The Laplander saw utilizes a black coated Swedish steel blade made by Sandvik. The blade cuts through the toughest of wood with very little effort thanks largely to the coarse hardpoint XT7 toothing and the fact that, unlike a tradition hand saw, this blade cuts on both the push and the pull strokes. The blade length is just a touch over 7 inches according to my measurement with an overall saw length of 16 inches (9 inches closed). The blade length is referred to as a 7-inch blade and replacement blades are readily available online.

A particularly nice feature of the Bahco folding saw is the locking button mechanism.  Many makes of folding saws have a way to lock the blade in the open position so that it doesn't accidentally close on you (and your fingers) during use. The Bahco Laplander's goes one step further with a locking button that also keeps the blade locked shut so that it can't accidentally pop open or catch on something in your pack.

Bahco Laplander Folding Saw

To open the saw you hold down the green button and fold open the blade. Once the blade reaches the fully open position it will automatically lock into place. After use, hold down the green button so that the blade can be closed for safety. It will automatically lock into place when the blade is fully closed.

There is a very positive and definite "click" when the blade locks into position and there is no up and down or side to side movement in the blade once it is locked into place. It's a very firm lock up.

Bahco Laplander Folding Saw

The handle is made from a strong plastic that has an army green colored rubberized coating called Santoprene. It provides a very positive non-slip grip surface along the entire length of the handle even when wet or wearing gloves.

My Laplander came with a length of leather cord looped through the lanyard hole and tied with a simple overhand knot.  I've since replaced it with a length of Kelty Triptease which is much stronger and provides some reflective visibility in the dark if I happen to drop the saw or put it down somewhere and can't see it.

I'm going to keep using the saw to cut up my firewood and put it through its paces on a more long term field test. I'm curious to see how long the blade stays sharp with continued "average" use. I'll update my blog with my findings.

Overall, this is without a doubt the most efficient wood cutting tool I have.  It weighs much less than my Gränsfors Bruks small forest axe (which is over 2lbs) and takes considerably less effort to cut with.  I'd definitely recommend it to anyone who is looking for a light weight backpacking saw.

There are dozens of really good videos on YouTube showing the Bahco Laplander saw in use, but I'd highly recommend watching the one of Ray Mears splitting wood with a folding saw.  It's a technique I wasn't familiar with but one that I am definitely itching to try out.

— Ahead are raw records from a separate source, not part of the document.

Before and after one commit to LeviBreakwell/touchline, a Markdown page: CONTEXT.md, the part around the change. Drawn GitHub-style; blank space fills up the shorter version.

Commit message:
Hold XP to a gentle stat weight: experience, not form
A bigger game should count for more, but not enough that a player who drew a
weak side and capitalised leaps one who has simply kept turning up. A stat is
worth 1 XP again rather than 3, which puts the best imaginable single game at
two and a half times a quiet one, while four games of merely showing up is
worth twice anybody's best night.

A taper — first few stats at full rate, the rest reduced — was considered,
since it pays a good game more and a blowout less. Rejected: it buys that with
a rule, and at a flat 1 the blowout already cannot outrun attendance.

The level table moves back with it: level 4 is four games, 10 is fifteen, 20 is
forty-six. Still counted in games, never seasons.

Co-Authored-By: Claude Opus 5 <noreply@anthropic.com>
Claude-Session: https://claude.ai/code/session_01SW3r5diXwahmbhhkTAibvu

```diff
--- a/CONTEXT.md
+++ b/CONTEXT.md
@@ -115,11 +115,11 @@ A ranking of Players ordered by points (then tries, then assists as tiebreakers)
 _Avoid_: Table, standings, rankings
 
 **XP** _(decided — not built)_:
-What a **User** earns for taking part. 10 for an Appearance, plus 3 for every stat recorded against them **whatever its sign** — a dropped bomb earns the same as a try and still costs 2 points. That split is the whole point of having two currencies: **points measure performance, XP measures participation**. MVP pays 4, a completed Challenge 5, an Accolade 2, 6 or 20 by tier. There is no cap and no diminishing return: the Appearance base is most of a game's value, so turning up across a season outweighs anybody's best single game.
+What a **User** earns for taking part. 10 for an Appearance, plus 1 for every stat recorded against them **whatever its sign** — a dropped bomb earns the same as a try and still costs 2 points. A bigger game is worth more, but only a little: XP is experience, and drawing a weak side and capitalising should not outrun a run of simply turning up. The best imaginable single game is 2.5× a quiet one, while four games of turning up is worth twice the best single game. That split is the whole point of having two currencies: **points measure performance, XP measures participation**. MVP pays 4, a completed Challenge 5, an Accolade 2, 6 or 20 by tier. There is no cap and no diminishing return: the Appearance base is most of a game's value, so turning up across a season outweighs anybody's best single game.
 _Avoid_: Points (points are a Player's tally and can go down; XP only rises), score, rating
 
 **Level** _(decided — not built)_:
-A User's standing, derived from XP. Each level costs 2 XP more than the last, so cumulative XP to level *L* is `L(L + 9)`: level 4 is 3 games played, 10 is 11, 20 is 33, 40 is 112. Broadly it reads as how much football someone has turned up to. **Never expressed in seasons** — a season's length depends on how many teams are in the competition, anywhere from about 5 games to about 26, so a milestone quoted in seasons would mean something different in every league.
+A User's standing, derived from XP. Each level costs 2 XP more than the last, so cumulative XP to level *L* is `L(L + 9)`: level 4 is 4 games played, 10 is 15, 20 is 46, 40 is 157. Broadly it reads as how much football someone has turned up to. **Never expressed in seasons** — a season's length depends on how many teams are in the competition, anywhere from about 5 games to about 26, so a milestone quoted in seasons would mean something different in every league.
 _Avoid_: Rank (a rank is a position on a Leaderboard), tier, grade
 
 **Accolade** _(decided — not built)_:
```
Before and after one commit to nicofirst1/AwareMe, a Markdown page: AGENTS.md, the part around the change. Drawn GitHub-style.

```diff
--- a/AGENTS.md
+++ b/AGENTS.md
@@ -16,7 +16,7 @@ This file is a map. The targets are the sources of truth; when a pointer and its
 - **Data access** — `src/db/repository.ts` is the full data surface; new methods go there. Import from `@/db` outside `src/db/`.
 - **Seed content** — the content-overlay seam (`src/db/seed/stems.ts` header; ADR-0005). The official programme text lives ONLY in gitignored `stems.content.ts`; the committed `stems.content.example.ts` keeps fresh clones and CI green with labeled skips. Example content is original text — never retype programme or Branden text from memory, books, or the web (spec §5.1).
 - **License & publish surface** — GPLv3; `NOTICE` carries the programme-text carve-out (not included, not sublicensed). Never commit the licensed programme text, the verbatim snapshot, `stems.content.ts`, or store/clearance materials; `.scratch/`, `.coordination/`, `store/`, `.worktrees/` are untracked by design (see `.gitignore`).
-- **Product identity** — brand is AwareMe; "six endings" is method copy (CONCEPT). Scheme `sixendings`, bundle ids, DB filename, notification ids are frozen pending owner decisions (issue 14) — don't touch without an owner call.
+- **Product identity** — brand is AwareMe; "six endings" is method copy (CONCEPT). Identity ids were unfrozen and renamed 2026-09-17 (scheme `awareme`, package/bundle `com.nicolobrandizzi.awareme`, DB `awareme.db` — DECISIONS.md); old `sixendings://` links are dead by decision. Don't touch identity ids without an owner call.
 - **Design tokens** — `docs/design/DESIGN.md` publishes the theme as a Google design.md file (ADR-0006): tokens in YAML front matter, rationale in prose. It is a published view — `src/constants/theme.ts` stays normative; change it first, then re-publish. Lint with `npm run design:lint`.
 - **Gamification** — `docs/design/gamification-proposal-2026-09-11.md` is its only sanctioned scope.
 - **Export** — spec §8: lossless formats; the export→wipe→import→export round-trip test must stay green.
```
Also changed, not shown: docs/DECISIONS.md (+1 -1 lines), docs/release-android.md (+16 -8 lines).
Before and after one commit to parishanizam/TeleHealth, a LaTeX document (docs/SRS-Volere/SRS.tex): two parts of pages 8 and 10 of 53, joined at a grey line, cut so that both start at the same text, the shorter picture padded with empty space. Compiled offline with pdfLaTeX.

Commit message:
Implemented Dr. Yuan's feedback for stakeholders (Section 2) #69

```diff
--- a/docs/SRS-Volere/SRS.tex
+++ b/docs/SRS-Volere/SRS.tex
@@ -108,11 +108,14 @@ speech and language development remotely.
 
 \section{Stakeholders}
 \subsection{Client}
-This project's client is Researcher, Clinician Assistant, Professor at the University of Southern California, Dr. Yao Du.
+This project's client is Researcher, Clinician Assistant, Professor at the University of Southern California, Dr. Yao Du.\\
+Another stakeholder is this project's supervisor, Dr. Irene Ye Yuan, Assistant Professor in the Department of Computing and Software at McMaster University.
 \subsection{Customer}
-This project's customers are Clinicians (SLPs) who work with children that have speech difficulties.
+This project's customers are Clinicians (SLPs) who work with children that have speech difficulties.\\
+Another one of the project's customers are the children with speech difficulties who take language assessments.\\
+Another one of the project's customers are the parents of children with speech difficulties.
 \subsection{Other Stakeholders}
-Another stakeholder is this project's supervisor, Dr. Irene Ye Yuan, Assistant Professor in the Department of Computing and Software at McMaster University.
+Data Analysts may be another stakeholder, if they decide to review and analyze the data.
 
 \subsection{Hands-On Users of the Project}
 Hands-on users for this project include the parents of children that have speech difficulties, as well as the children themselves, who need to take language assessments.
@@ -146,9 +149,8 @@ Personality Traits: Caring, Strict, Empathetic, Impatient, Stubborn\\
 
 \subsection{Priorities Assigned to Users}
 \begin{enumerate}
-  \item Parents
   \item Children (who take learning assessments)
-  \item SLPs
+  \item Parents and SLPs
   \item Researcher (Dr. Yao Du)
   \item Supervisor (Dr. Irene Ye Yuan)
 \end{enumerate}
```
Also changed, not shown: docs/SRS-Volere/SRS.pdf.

Do you carry a saw of any kind with you when you hike? If so, what type of saw do you carry and why?

Disclosure: The author owns this product and paid for it using their own funds.

1 comment:

QiWiz said...

You might want to give Rob Kelly's "Little Buck 2G" a try, as the Bahco weighs 50% more and has half the blade length of the 15" Little Buck. He has posts on backpacklight.com and whiteblaze.net with pictures and information as well as some YouTube videos of the saw in action.